t.extend([w]*f)
extends into the large word list again!

vegaseat means that you must reduce the f to be reasonable size by choosing scaling factor (in case of normal book size material for input).

The biggest problem is that some rare words are going to be multiplied be zero, means they never appear in output even they are in input.

vegaseat means that you must reduce the f to be reasonable size by choosing scaling factor (in case of normal book size material for input).

The biggest problem is that some rare words are going to be multiplied be zero, means they never appear in output even they are in input.

I am not sure if I am able to do it, I found it difficult.
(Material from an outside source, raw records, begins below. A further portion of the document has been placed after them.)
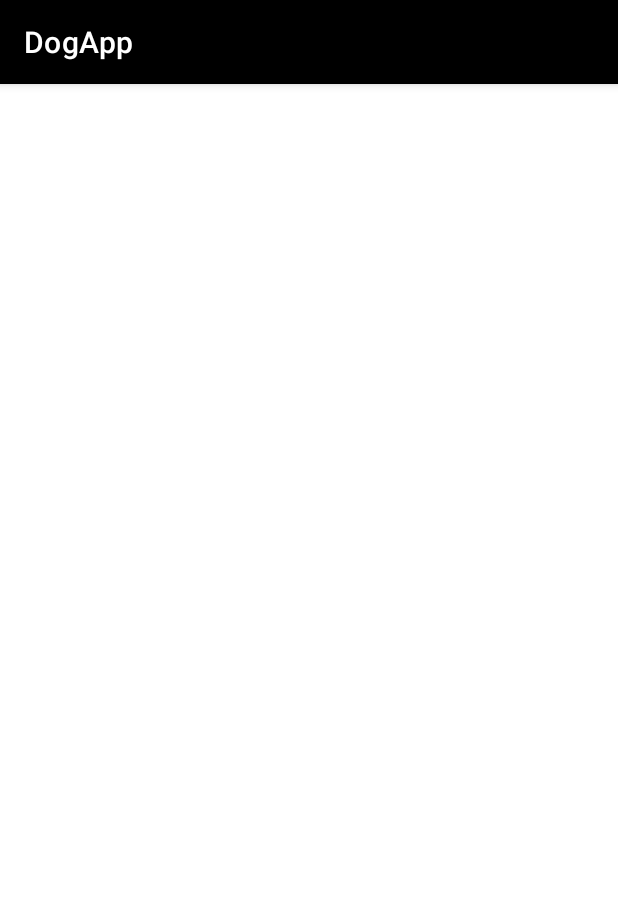
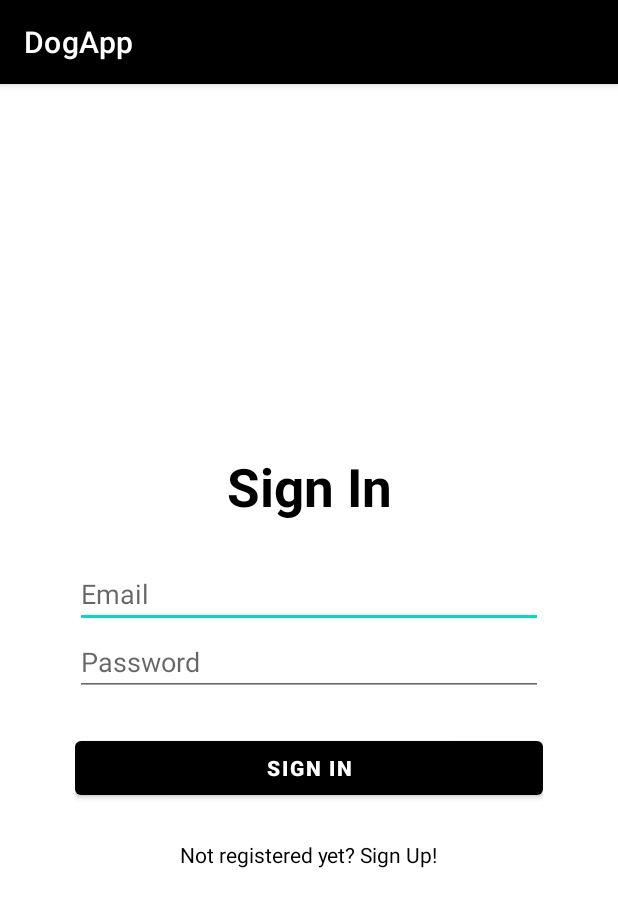
Before and after one commit to aprskalo1/DogApp, an Android app: the screen it shows after launch (HostActivity before the commit, SignInActivity after it), on a phone screen of 412 x 824 dp. Shown: the top 907 px of the screen. Run offline under Robolectric (Android 15) with nearby library versions, the phone set to English and light mode, and no system bars; our stand-ins replace Firebase (no records; nobody signed in at launch, a user with empty details on screens opened directly).

Commit message:
Firebase email/password login completed

```diff
--- a/app/build.gradle.kts
+++ b/app/build.gradle.kts
@@ -1,6 +1,7 @@
 plugins {
     id("com.android.application")
     id("org.jetbrains.kotlin.android")
+    id("com.google.gms.google-services")
 }
 
 android {
@@ -45,6 +46,7 @@ dependencies {
     implementation("androidx.appcompat:appcompat:1.6.1")
     implementation("com.google.android.material:material:1.9.0")
     implementation("androidx.constraintlayout:constraintlayout:2.1.4")
+    implementation("com.google.firebase:firebase-auth:22.3.0")
     testImplementation("junit:junit:4.13.2")
     androidTestImplementation("androidx.test.ext:junit:1.1.5")
     androidTestImplementation("androidx.test.espresso:espresso-core:3.5.1")
@@ -54,4 +56,8 @@ dependencies {
 
     //worker
     implementation("androidx.work:work-runtime-ktx:2.8.1")
+
+    //firebase
+    implementation(platform("com.google.firebase:firebase-bom:32.7.0"))
+    implementation("com.google.firebase:firebase-analytics")
 }
--- /dev/null
+++ b/app/src/main/java/hr/algebra/dogapp/SignInActivity.kt
@@ -0,0 +1,53 @@
+package hr.algebra.dogapp
+
+import androidx.appcompat.app.AppCompatActivity
+import android.os.Bundle
+import android.widget.Toast
+import com.google.firebase.auth.FirebaseAuth
+import hr.algebra.dogapp.databinding.ActivitySignInBinding
+import hr.algebra.dogapp.framework.setStringPreference
+import hr.algebra.dogapp.framework.startActivity
+
+class SignInActivity : AppCompatActivity() {
+    private lateinit var binding: ActivitySignInBinding
+    private lateinit var firebaseAuth: FirebaseAuth
+    override fun onCreate(savedInstanceState: Bundle?) {
+        super.onCreate(savedInstanceState)
+
+        binding = ActivitySignInBinding.inflate(layoutInflater)
+        firebaseAuth = FirebaseAuth.getInstance()
+
+        setContentView(binding.root)
+
+        binding.tvRedirectToSignUp.setOnClickListener {
+            startActivity<SignUpActivity>()
+        }
+
+        binding.buttonSingIn.setOnClickListener {
+            val email = binding.tfEmail.text.toString()
+            val password = binding.tfPassword.text.toString()
+
+            if (email.isNotEmpty() && password.isNotEmpty()) {
+                firebaseAuth.signInWithEmailAndPassword(email, password)
+                    .addOnCompleteListener { task ->
+                        if (task.isSuccessful) {
+                            setStringPreference("email", email)
+                            startActivity<HostActivity>()
+                        } else {
+                            Toast.makeText(
+                                this,
+                                getString(R.string.sign_in_failed),
+                                Toast.LENGTH_SHORT
+                            ).show()
+                        }
+                    }
+            } else {
+                Toast.makeText(
+                    this,
+                    getString(R.string.empty_fields_are_not_allowed),
+                    Toast.LENGTH_SHORT
+                ).show()
+            }
+        }
+    }
+}
--- a/app/src/main/java/hr/algebra/dogapp/SplashScreenActivity.kt
+++ b/app/src/main/java/hr/algebra/dogapp/SplashScreenActivity.kt
@@ -11,6 +11,7 @@ import hr.algebra.dogapp.databinding.ActivitySplashScreenBinding
 import hr.algebra.dogapp.framework.callDelayed
 import hr.algebra.dogapp.framework.isOnline
 import hr.algebra.dogapp.framework.startActivity
+import hr.algebra.dogapp.framework.userExists
 
 private const val SPLASH_SCREEN_DURATION = 3000L
 
@@ -25,16 +26,16 @@ class SplashScreenActivity : AppCompatActivity() {
 
     private fun redirectToMainActivity() {
         if (isOnline()) {
-            callDelayed(
-                SPLASH_SCREEN_DURATION
-            ) {
-                startActivity<HostActivity>()
+            callDelayed(SPLASH_SCREEN_DURATION) {
+                if (userExists()) {
+                    startActivity<HostActivity>()
+                } else {
+                    startActivity<SignInActivity>()
+                }
             }
         } else {
             binding.tvSplashScreen.text = getString(R.string.no_internet_connection)
-            callDelayed(
-                SPLASH_SCREEN_DURATION
-            ) {
+            callDelayed(SPLASH_SCREEN_DURATION) {
                 finish()
             }
         }
--- a/app/src/main/java/hr/algebra/dogapp/framework/Extensions.kt
+++ b/app/src/main/java/hr/algebra/dogapp/framework/Extensions.kt
@@ -38,13 +38,17 @@ fun Context.isOnline(): Boolean {
     }
 }
 
-//this has to be changed since it will be used for storing logged in user
-fun Context.setBooleanPreference(key: String, value: Boolean = true) =
+fun Context.setStringPreference(key: String, value: String?) =
     PreferenceManager.getDefaultSharedPreferences(this)
         .edit()
-        .putBoolean(key, value)
+        .putString(key, value)
         .apply()
 
-fun Context.getBooleanPreference(key: String, defaultValue: Boolean = false) =
+fun Context.getStringPreference(key: String, defaultValue: String? = null): String? =
     PreferenceManager.getDefaultSharedPreferences(this)
-        .getBoolean(key, defaultValue)
+        .getString(key, defaultValue)
+
+fun Context.userExists(): Boolean {
+    val email = getStringPreference("email")
+    return !email.isNullOrBlank()
+}
--- /dev/null
+++ b/app/src/main/res/layout/activity_sign_in.xml
@@ -0,0 +1,52 @@
+<?xml version="1.0" encoding="utf-8"?>
+<LinearLayout xmlns:android="http://schemas.android.com/apk/res/android"
+    android:layout_width="match_parent"
+    android:layout_height="match_parent"
+    android:gravity="center"
+    android:orientation="vertical"
+    android:padding="@dimen/_50dp">
+
+    <TextView
+        android:layout_width="match_parent"
+        android:layout_height="wrap_content"
+        android:layout_marginBottom="@dimen/_25sp"
+        android:gravity="center"
+        android:text="@string/sign_in"
+        android:textColor="@color/black"
+        android:textSize="@dimen/_35sp"
+        android:textStyle="bold" />
+
+
+    <com.google.android.material.textfield.TextInputEditText
+        android:id="@+id/tfEmail"
+        android:layout_width="match_parent"
+        android:layout_height="wrap_content"
+        android:hint="@string/email"
+        android:inputType="textEmailAddress" />
+
+    <com.google.android.material.textfield.TextInputEditText
+        android:id="@+id/tfPassword"
+        android:layout_width="match_parent"
+        android:layout_height="wrap_content"
+        android:hint="@string/password"
+        android:inputType="textPassword" />
+
+    <Button
+        android:id="@+id/buttonSingIn"
+        android:layout_width="match_parent"
+        android:layout_height="wrap_content"
+        android:layout_marginTop="@dimen/_24dp"
+        android:text="@string/sign_in"
+        android:textStyle="bold" />
+
+    <TextView
+        android:id="@+id/tvRedirectToSignUp"
+        android:layout_width="wrap_content"
+        android:layout_height="wrap_content"
+        android:layout_marginTop="@dimen/_24dp"
+        android:clickable="true"
+        android:focusable="true"
+        android:text="@string/not_registered_yet_sign_up"
+        android:textColor="@color/black" />
+
+</LinearLayout>
--- a/app/src/main/res/values/dimens.xml
+++ b/app/src/main/res/values/dimens.xml
@@ -5,4 +5,6 @@
     <dimen name="_25sp">25sp</dimen>
     <dimen name="_10dp">10dp</dimen>
     <dimen name="_25dp">25dp</dimen>
+    <dimen name="_24dp">24dp</dimen>
+    <dimen name="_35sp">35sp</dimen>
 </resources>
--- a/app/src/main/res/values/strings.xml
+++ b/app/src/main/res/values/strings.xml
@@ -2,4 +2,16 @@
     <string name="app_name">DogApp</string>
     <string name="your_favorite_dog_app">Your favorite dog app</string>
     <string name="no_internet_connection">No internet connection...</string>
+    <string name="sign_in">Sign In</string>
+    <string name="email">Email</string>
+    <string name="password">Password</string>
+    <string name="not_registered_yet_sign_up">Not registered yet? Sign Up!</string>
+    <string name="sign_up">Sign up</string>
+    <string name="confirm_password">Confirm password</string>
+    <string name="already_registered_sign_in">Already registered? Sign in!</string>
+    <string name="password_not_matching">Password not matching.</string>
+    <string name="empty_fields_are_not_allowed">Empty fields are not allowed</string>
+    <string name="error_occurred">Error occurred</string>
+    <string name="user_created">User created</string>
+    <string name="sign_in_failed">Sign In Failed</string>
 </resources>
--- a/build.gradle.kts
+++ b/build.gradle.kts
@@ -1,5 +1,11 @@
+buildscript {
+    dependencies {
+        classpath("com.google.gms:google-services:4.4.0")
+    }
+}
 // Top-level build file where you can add configuration options common to all sub-projects/modules.
 plugins {
     id("com.android.application") version "8.2.0" apply false
     id("org.jetbrains.kotlin.android") version "1.9.10" apply false
+    id("com.google.gms.google-services") version "4.4.0" apply false
 }
```
Also changed, not shown: app/src/main/AndroidManifest.xml (+9 -3 lines), app/src/main/java/hr/algebra/dogapp/SignUpActivity.kt (added, +66 -0 lines), app/src/main/res/layout/activity_sign_up.xml (added, +59 -0 lines), 2 other files.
You can find the maximum of the counts and total number of words. If you want to prepare list of 1000 elements, you would divide each count with total count of words and multiply be desired number of elements, here 1000. By int(x) you can take out decimals from results or use integer division // (after multiplying by 1000).

Edited by pyTony: Multiplication before integer division